> _WHAT YOU ARE ASKED TO DO_
Restate all the entries exactly as they appear, apart from the pictures.
_ _ _ _ _ _ _
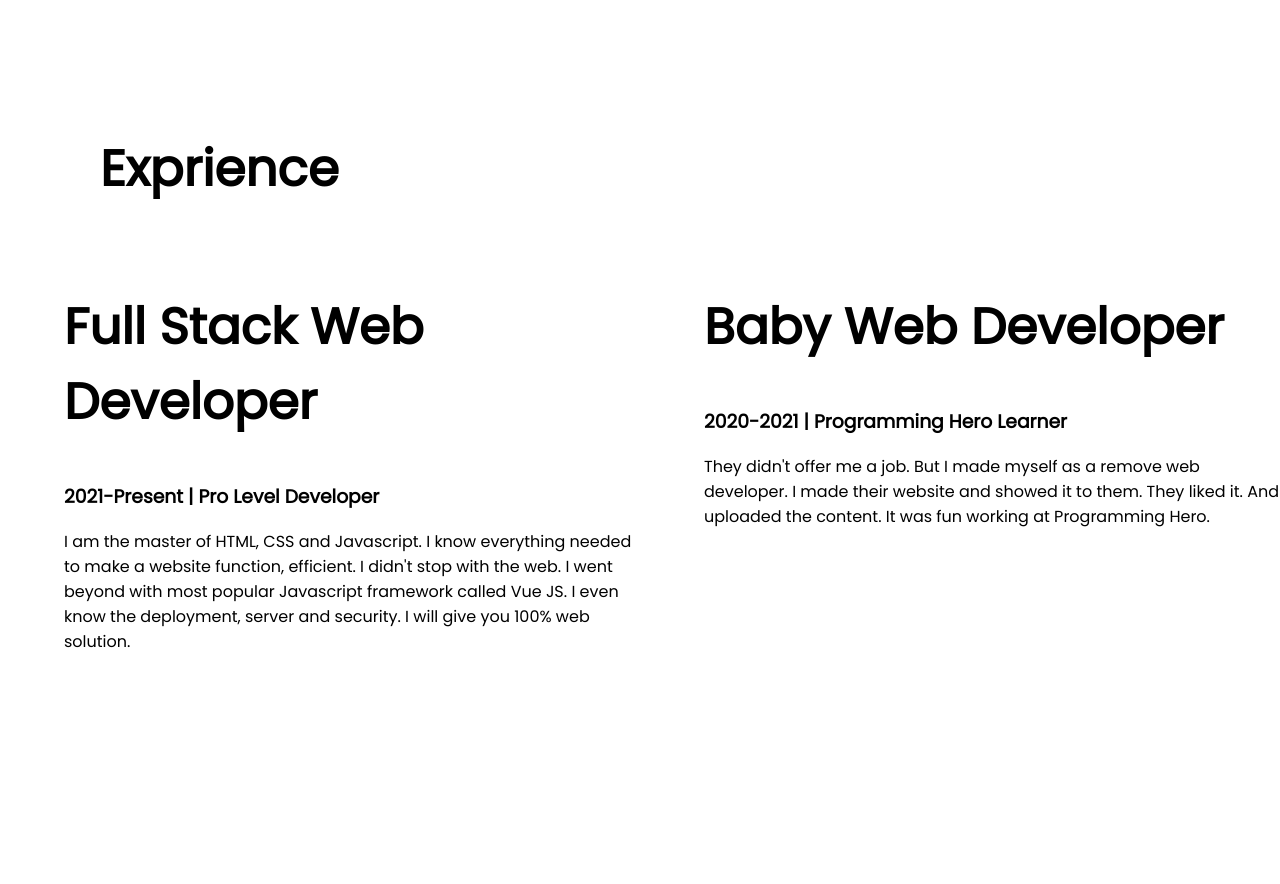
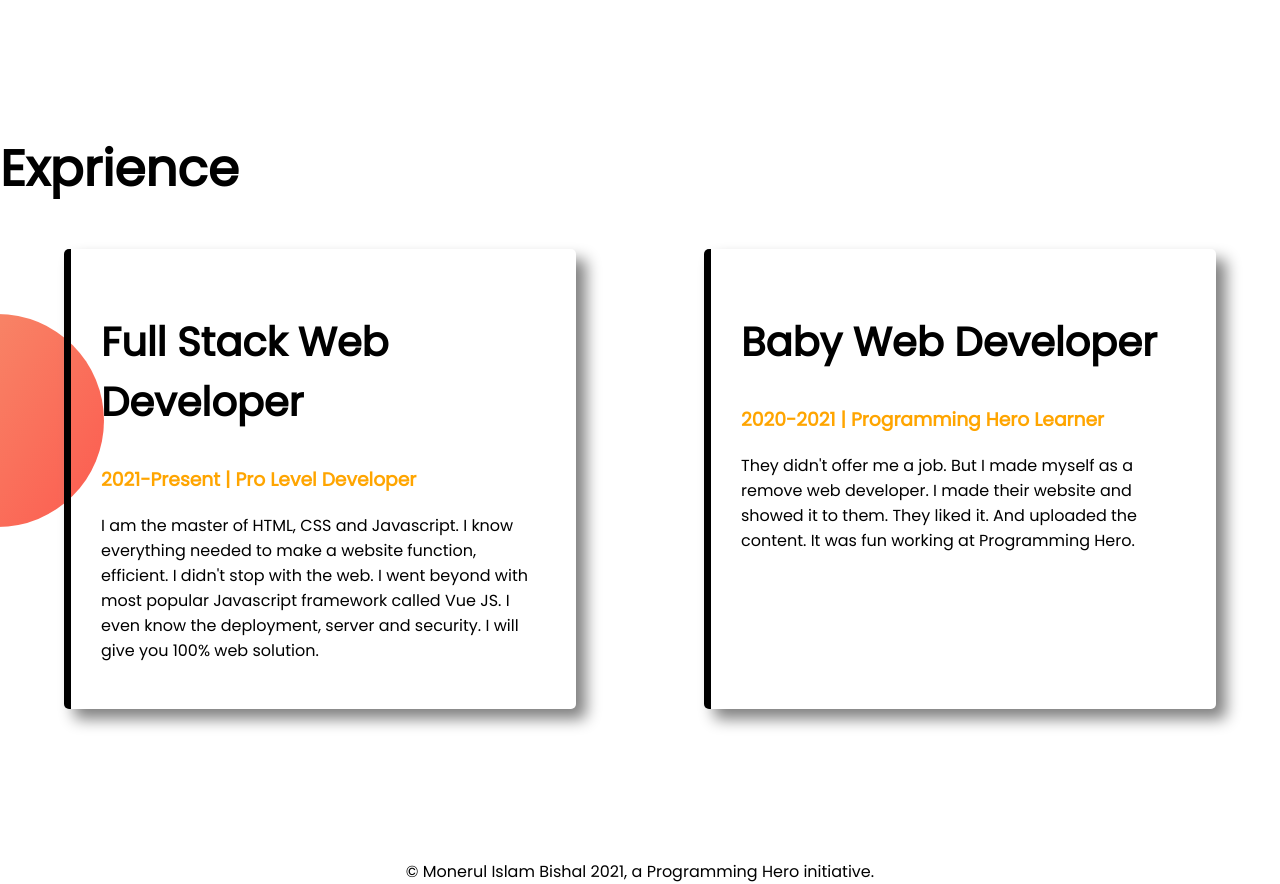
Before and after one commit to BISHAL120/test-2, a plain HTML site: page index.html in a window 1280 px wide. Shown: the part 880-1764 px from the top of the page. Before the commit the page ends 1700 px from the top, so only its background shows below. Drawn offline with Linux system fonts and the light colour scheme.

Commit message:
secondpush

```diff
--- a/index.html
+++ b/index.html
@@ -40,18 +40,18 @@
             <a class="button" href="">DOWNLOAD RESUME</a>
         </div>
     </section>
-    <section>
+    <section class="exprience-area">
         <h1 class="exprience">Exprience</h1>
         <div class="flixible-container">
-            <div class="half-width">
-                <h1> Full Stack Web Developer</h1>
+            <div class="exprienve-item">
+                <h2> Full Stack Web Developer</h2>
                 <h3>2021-Present | Pro Level Developer</h3>
                 <p>I am the master of HTML, CSS and Javascript. I know everything needed to make a website function,
                     efficient. I didn't stop with the web. I went beyond with most popular Javascript framework called
                     Vue JS. I even know the deployment, server and security. I will give you 100% web solution.</p>
             </div>
-            <div class="half-width">
-                <h1>Baby Web Developer</h1>
+            <div class="exprienve-item">
+                <h2>Baby Web Developer</h2>
                 <h3>2020-2021 | Programming Hero Learner</h3>
                 <p>They didn't offer me a job. But I made myself as a remove web developer. I made their website and
                     showed it to them. They liked it. And uploaded the content. It was fun working at Programming Hero.
@@ -60,6 +60,7 @@
         </div>
 
     </section>
+    <footer>© Monerul Islam Bishal 2021, a Programming Hero initiative.</footer>
 </body>
 
 </html>
--- a/style.css
+++ b/style.css
@@ -4,6 +4,12 @@ body{
 }
 h1{
     font-size: 50px;
+}
+h2{
+    font-size: 40px;
+}
+h3{
+    color: orange;
 }
 .orange-color{
     color: orange;
@@ -17,8 +23,8 @@ h1{
     padding-left: 5%
 }
 .half-width img{
-    width: 70%;
-    padding-left: 10%;
+    width: 50%;
+    padding-left: 2%;
 }
 .button{
     text-decoration: none;
@@ -37,6 +43,21 @@ h1{
     background-repeat: no-repeat;
     background-position: right;
 }
-.exprience{
-    margin-left: 100px;
+.exprience-area{
+    background-image: url(exp-bg.png);
+    background-repeat: no-repeat;
+    background-position: left;
 }
+.exprienve-item{
+    width: 40%;
+    margin-left: 5%;
+    margin-right: 5%;
+    padding: 30px;
+    box-shadow: 10px 10px 15px gray;
+    border-left: 7px solid;
+    border-image-slice: 1;
+    border-radius: 5px;
+}
+footer{
+    text-align: center;
+}
```
Also changed, not shown: exp-bg.png (added).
_ _ _ _ _ _ _
> _REPLY TO THE TASK_
Before and after one commit to BISHAL120/test-2, a plain HTML site: page index.html in a window 1280 px wide. Shown: the part 880-1764 px from the top of the page. Before the commit the page ends 1700 px from the top, so only its background shows below. Drawn offline with Linux system fonts and the light colour scheme.

Commit message:
secondpush

```diff
--- a/index.html
+++ b/index.html
@@ -40,18 +40,18 @@
             <a class="button" href="">DOWNLOAD RESUME</a>
         </div>
     </section>
-    <section>
+    <section class="exprience-area">
         <h1 class="exprience">Exprience</h1>
         <div class="flixible-container">
-            <div class="half-width">
-                <h1> Full Stack Web Developer</h1>
+            <div class="exprienve-item">
+                <h2> Full Stack Web Developer</h2>
                 <h3>2021-Present | Pro Level Developer</h3>
                 <p>I am the master of HTML, CSS and Javascript. I know everything needed to make a website function,
                     efficient. I didn't stop with the web. I went beyond with most popular Javascript framework called
                     Vue JS. I even know the deployment, server and security. I will give you 100% web solution.</p>
             </div>
-            <div class="half-width">
-                <h1>Baby Web Developer</h1>
+            <div class="exprienve-item">
+                <h2>Baby Web Developer</h2>
                 <h3>2020-2021 | Programming Hero Learner</h3>
                 <p>They didn't offer me a job. But I made myself as a remove web developer. I made their website and
                     showed it to them. They liked it. And uploaded the content. It was fun working at Programming Hero.
@@ -60,6 +60,7 @@
         </div>
 
     </section>
+    <footer>© Monerul Islam Bishal 2021, a Programming Hero initiative.</footer>
 </body>
 
 </html>
--- a/style.css
+++ b/style.css
@@ -4,6 +4,12 @@ body{
 }
 h1{
     font-size: 50px;
+}
+h2{
+    font-size: 40px;
+}
+h3{
+    color: orange;
 }
 .orange-color{
     color: orange;
@@ -17,8 +23,8 @@ h1{
     padding-left: 5%
 }
 .half-width img{
-    width: 70%;
-    padding-left: 10%;
+    width: 50%;
+    padding-left: 2%;
 }
 .button{
     text-decoration: none;
@@ -37,6 +43,21 @@ h1{
     background-repeat: no-repeat;
     background-position: right;
 }
-.exprience{
-    margin-left: 100px;
+.exprience-area{
+    background-image: url(exp-bg.png);
+    background-repeat: no-repeat;
+    background-position: left;
 }
+.exprienve-item{
+    width: 40%;
+    margin-left: 5%;
+    margin-right: 5%;
+    padding: 30px;
+    box-shadow: 10px 10px 15px gray;
+    border-left: 7px solid;
+    border-image-slice: 1;
+    border-radius: 5px;
+}
+footer{
+    text-align: center;
+}
```
Also changed, not shown: exp-bg.png (added).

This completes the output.